“Poor airmanship and decision making by the pilot contributed to the accident”.
Complications in investigation into the cause of the accident
42. One of the complications in the investigation of this death was the changing version of events given by Mr Steve (Charles) Braddy about what had happened on the day of the crash. Mr Braddy initially told police in his recorded conversation with them on 29 October 2013, i.e. some two (2) days after this death, that he did not have his Go Pro on at the time of this crash (tp.56.3):
GALATI …Um – all right Steve, we’ve just got a few more questions that we wanna ask you. Um – your Go Pro, did you have that on with you ---
BRADDY: No –
GALATI: --- that day?
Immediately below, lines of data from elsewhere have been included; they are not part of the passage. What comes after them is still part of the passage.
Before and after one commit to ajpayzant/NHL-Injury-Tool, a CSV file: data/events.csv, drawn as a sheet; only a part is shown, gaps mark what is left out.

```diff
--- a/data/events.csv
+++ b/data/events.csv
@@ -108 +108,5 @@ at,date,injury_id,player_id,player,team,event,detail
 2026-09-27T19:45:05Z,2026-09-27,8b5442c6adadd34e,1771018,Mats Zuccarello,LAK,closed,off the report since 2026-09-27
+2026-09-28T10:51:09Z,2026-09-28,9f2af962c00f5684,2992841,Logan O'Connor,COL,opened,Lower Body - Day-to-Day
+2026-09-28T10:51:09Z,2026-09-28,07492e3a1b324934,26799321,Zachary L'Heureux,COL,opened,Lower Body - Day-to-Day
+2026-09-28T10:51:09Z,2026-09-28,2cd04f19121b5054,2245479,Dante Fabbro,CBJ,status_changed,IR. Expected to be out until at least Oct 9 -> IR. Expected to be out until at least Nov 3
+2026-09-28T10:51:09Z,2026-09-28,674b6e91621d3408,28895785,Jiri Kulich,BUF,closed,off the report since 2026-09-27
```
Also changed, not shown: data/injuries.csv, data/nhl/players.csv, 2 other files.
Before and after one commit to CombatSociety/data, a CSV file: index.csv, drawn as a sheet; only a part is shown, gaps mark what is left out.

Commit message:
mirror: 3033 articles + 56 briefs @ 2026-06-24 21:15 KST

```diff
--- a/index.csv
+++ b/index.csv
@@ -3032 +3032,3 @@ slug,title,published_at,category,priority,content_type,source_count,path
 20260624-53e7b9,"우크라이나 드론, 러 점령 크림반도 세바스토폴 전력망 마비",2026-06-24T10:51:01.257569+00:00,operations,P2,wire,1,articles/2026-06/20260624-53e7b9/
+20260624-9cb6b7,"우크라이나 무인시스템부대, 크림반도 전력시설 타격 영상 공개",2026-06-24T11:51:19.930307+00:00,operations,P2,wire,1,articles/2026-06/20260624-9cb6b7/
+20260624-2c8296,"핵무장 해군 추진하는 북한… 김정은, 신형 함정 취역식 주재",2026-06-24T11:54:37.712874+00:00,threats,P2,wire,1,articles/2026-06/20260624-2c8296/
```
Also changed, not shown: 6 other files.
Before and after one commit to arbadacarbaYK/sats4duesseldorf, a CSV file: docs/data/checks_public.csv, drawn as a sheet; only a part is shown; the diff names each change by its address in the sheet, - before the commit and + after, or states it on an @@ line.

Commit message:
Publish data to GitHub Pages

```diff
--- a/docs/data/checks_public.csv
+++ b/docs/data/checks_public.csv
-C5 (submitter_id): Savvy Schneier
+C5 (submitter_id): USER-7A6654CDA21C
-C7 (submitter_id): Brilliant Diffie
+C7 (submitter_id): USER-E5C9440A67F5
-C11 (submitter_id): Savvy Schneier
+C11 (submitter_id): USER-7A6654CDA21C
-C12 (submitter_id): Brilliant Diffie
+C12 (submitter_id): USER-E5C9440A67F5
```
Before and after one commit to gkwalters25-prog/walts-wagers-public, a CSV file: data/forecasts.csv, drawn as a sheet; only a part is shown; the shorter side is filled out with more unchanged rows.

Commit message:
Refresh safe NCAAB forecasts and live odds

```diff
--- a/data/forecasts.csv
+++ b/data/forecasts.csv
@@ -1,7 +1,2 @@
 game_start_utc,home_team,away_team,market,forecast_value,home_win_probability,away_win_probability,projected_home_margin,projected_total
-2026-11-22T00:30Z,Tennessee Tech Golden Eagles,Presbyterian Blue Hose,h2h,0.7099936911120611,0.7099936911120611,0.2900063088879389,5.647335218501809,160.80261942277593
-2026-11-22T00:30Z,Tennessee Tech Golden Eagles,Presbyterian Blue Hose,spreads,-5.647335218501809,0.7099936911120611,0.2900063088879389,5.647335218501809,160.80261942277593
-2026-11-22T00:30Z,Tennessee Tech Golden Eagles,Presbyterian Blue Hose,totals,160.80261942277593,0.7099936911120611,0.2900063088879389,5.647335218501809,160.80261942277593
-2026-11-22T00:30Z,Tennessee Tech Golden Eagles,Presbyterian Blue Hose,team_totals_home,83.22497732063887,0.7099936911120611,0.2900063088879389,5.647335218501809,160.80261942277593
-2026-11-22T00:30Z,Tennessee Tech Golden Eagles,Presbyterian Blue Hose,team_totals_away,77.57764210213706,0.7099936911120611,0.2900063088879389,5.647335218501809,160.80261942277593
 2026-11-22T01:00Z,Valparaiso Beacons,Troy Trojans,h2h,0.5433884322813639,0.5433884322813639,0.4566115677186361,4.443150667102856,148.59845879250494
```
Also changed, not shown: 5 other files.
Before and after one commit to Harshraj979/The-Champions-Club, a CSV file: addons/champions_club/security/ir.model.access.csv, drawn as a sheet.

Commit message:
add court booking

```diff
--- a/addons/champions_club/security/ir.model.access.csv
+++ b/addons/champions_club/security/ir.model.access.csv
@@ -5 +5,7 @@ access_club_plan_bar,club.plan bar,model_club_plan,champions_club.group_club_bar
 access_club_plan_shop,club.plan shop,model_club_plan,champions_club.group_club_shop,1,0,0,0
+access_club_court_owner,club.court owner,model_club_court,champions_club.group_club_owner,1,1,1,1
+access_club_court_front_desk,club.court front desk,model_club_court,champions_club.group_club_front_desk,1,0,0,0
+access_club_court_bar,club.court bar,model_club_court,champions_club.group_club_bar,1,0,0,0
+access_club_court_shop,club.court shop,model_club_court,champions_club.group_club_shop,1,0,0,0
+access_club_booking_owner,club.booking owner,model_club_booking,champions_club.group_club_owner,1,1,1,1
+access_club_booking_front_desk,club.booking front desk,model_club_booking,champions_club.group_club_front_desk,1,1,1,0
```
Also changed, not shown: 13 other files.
BRADDY: - it was in the chopper but – ah – it was in the chopper from the trip before and – with a dead battery”.
43. Then, on 12 November 2014 in excess of 12 months after this death, Mr Braddy had a solicitor make contact with Counsel Assisting to advise he did in fact have footage available from his Go Pro. During his evidence, Mr Braddy attempted to give an explanation as to why he had told the police the Go Pro was “dead” (tp.24.2):
MS TRUMAN: You agree that you were asked during the recorded conversation as to whether you had a Go Pro on during the course of your flight? ---Yes.
Did you have a Go Pro on during the course of your flight? ---Yes.
Can you recall what you told police when you were asked directly that question? ---I didn’t think I had it going, or something similar.
MS TRUMAN: Your Honour, page 56 of the recorded conversation.
Officer Galati says this to you:
‘Um, alright Steve, we’ve just got a few more questions that we want to ask you. Um, your Go Pro, did you have that on with you? ---No.
That day? ---It was in the chopper but ah - it was in the chopper from the trip before and with a dead battery.’
Do you remember saying that? ---I can't remember now. It’s too long ago.
Well you advised his Honour a moment ago that you had got a copy of the audio‑visual of your recorded conversation? ---Yes.
And you’d considered that? ---Yes.
And you had the transcript; correct? ---Yes.
Do you agree with me that during that audio recorded conversation with the police, you were asked directly about the Go Pro and you told police that you did not have it on; it was in the chopper, but it had a dead battery? ---If that’s what I put down, yes.
Was that true? ---It’s a - it’s a year ago or something. It’s - I can't remember exactly what I said.
Mr Braddy, was that true? ---I - it was going. I didn’t think it was going. I’ve got a few of those SD cards and I put it into my reader and it was a blank SD card. And I assumed I hadn’t turned it on because every other time I fly, I forget to turn it on or I forget to turn it off.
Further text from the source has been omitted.